And the castle. I say "the," as it is really the premier fortress in Scotland. Here's about one fifth of the beast:

We anticipate getting internet at home later this week. Pictures of Z to come.

Friday, 5 October 2007

Our New Neighborhood

Behold, the Newhaven neighborhood of the Firth of Forth. A "firth" is something like a bay, and "Forth" probably comes from some famous dude. In any case, it's a tongue-twister, and we live beside it.

Finally Here!

Here is the beginning of my first blog. I have generally been a little suspicious of blogs, seeing them as a product of a culture that will do anything to be known. However, now that we're in Scotland and I'm missing family and friends, I'm finding blogs to be a wonderful thing! I love reading about what all of you are doing, and seeing your pictures, so I have changed my mind completely. I don't know that my thoughts will be terribly interesting, but at least everyone will stay updated, and you'll get to see pictures of Scotland and Z on a somewhat regular basis.

The details of our arrival are many and harrowing. We arrived in London on August 31 only to discover that our visas were not complete. The rules for visas have changed drastically since I was at Aberdeen, and rather than letting us into the country on a tourist visa, the British authorities decided to refuse us entrance into the country. We spent nine hours in detainment (along with two gentlemen from Africa and a couple from some Islamic country -- she was in full burkha!). After being fingerprinted, carted around in a caged van, having our passports confiscated, and generally treated like criminals, we finally got onto a flight back to the USA. We spent the next two and a half weeks at my parents' in Kansas while we got the visas straightened out. And finally, on September 19, we arrived in Edinburgh, much to our joy and relief.

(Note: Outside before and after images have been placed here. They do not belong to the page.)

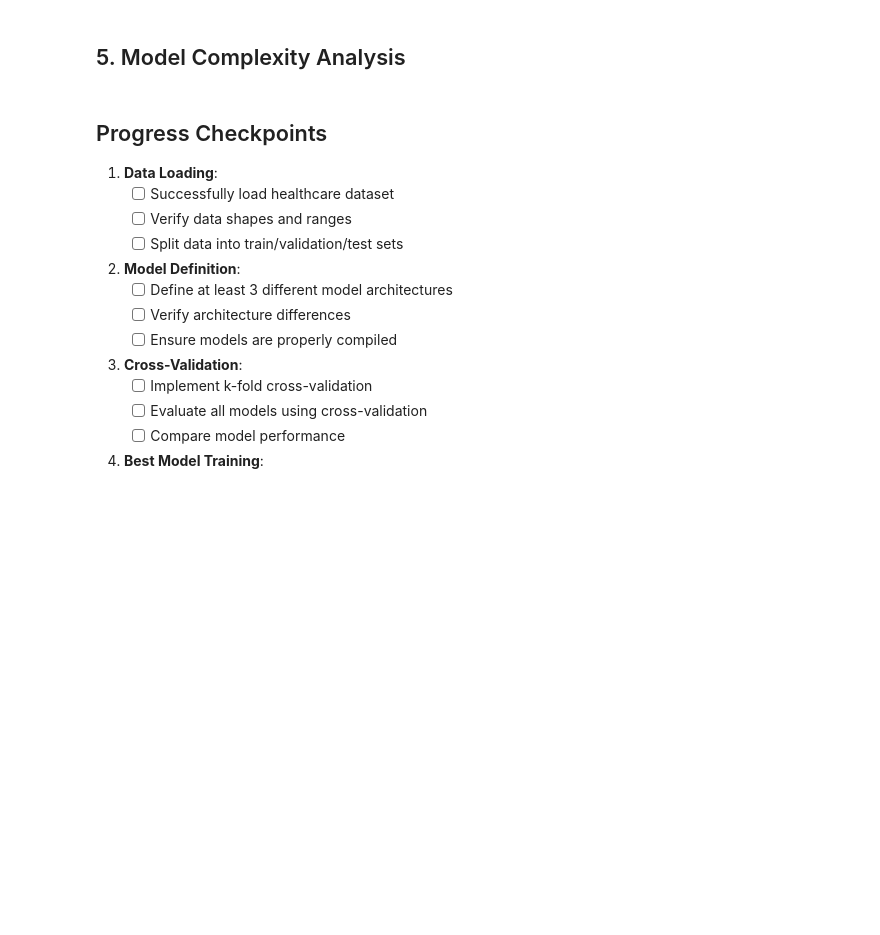
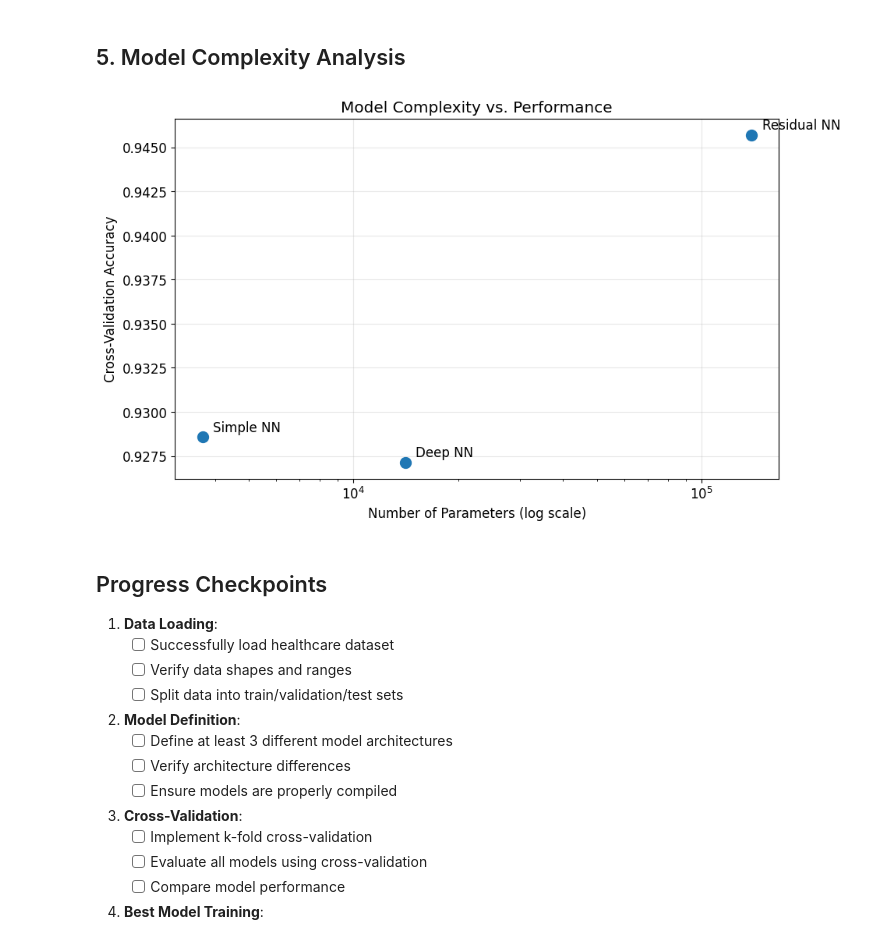
Before and after one commit to UCSF-DataSci/7-transformers-ZhangZwaa, a Jupyter notebook: 01_model_runoff.ipynb, the cells around one changed output. Saved outputs shown, nothing was run; the diff lists cells and outputs as text; code cells hidden in the pictures; blank space fills up the shorter version.

```diff
--- a/01_model_runoff.ipynb
+++ b/01_model_runoff.ipynb
@@ -376,33 +474,35 @@ with open('results/part_1/model_comparison.txt', 'w') as f:
 # %%
 # Analyze model complexity vs. performance
 def count_parameters(model):
     return np.sum([np.prod(v.get_shape().as_list()) for v in model.trainable_variables])
 
 model_1 = create_model_1(X_train.shape[1], len(np.unique(y)))
 model_2 = create_model_2(X_train.shape[1], len(np.unique(y)))
 model_3 = create_model_3(X_train.shape[1], len(np.unique(y)))
 
-param_counts = [count_parameters(model_1), count_parameters(model_2), count_parameters(model_3)]
+param_counts = [np.sum([np.prod(v.shape) for v in model.trainable_variables]) for model in [model_1, model_2, model_3]]
 
 # Plot model complexity vs. performance
 plt.figure(figsize=(10, 6))
 plt.scatter(param_counts, mean_scores, s=100)
 
 for i, (x, y) in enumerate(zip(param_counts, mean_scores)):
     plt.annotate(model_names[i], (x, y), xytext=(10, 5), textcoords='offset points')
 
 plt.xscale('log')
 plt.xlabel('Number of Parameters (log scale)')
 plt.ylabel('Cross-Validation Accuracy')
 plt.title('Model Complexity vs. Performance')
 plt.grid(True, alpha=0.3)
 plt.show()
 
 # Save complexity analysis
 with open('results/part_1/model_comparison.txt', 'a') as f:
     f.write("\n--- Model Complexity Analysis ---\n")
     for i, name in enumerate(model_names):
         f.write(f"{name}_parameters: {param_counts[i]}\n")
+# %% [output]
+[figure, added]
 # %% [markdown]
 ## Progress Checkpoints
 
```
Also changed, not shown: parts of 4 cells of this notebook, 1 other file.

Nathan's getting settled at the University and is reading tons (especially Barth), and I'm trying to get used to the stay-at-home-mom gig. So far, it seems to be going pretty well. Aside from a few colicky days, Z is generally quite happy. He's learning to go to sleep by himself (yay!) and is becoming very interactive with me and Nathan -- smiling and talking away. The other day he got hold of Nathan's beard and thought that was hilarious enough to break out into his first true laugh.

I'm at the library because we're finding it takes a very long time to get the internet set up in your house. But we should have that done next week, and then hopefully we'll regularly post thoughts and pictures.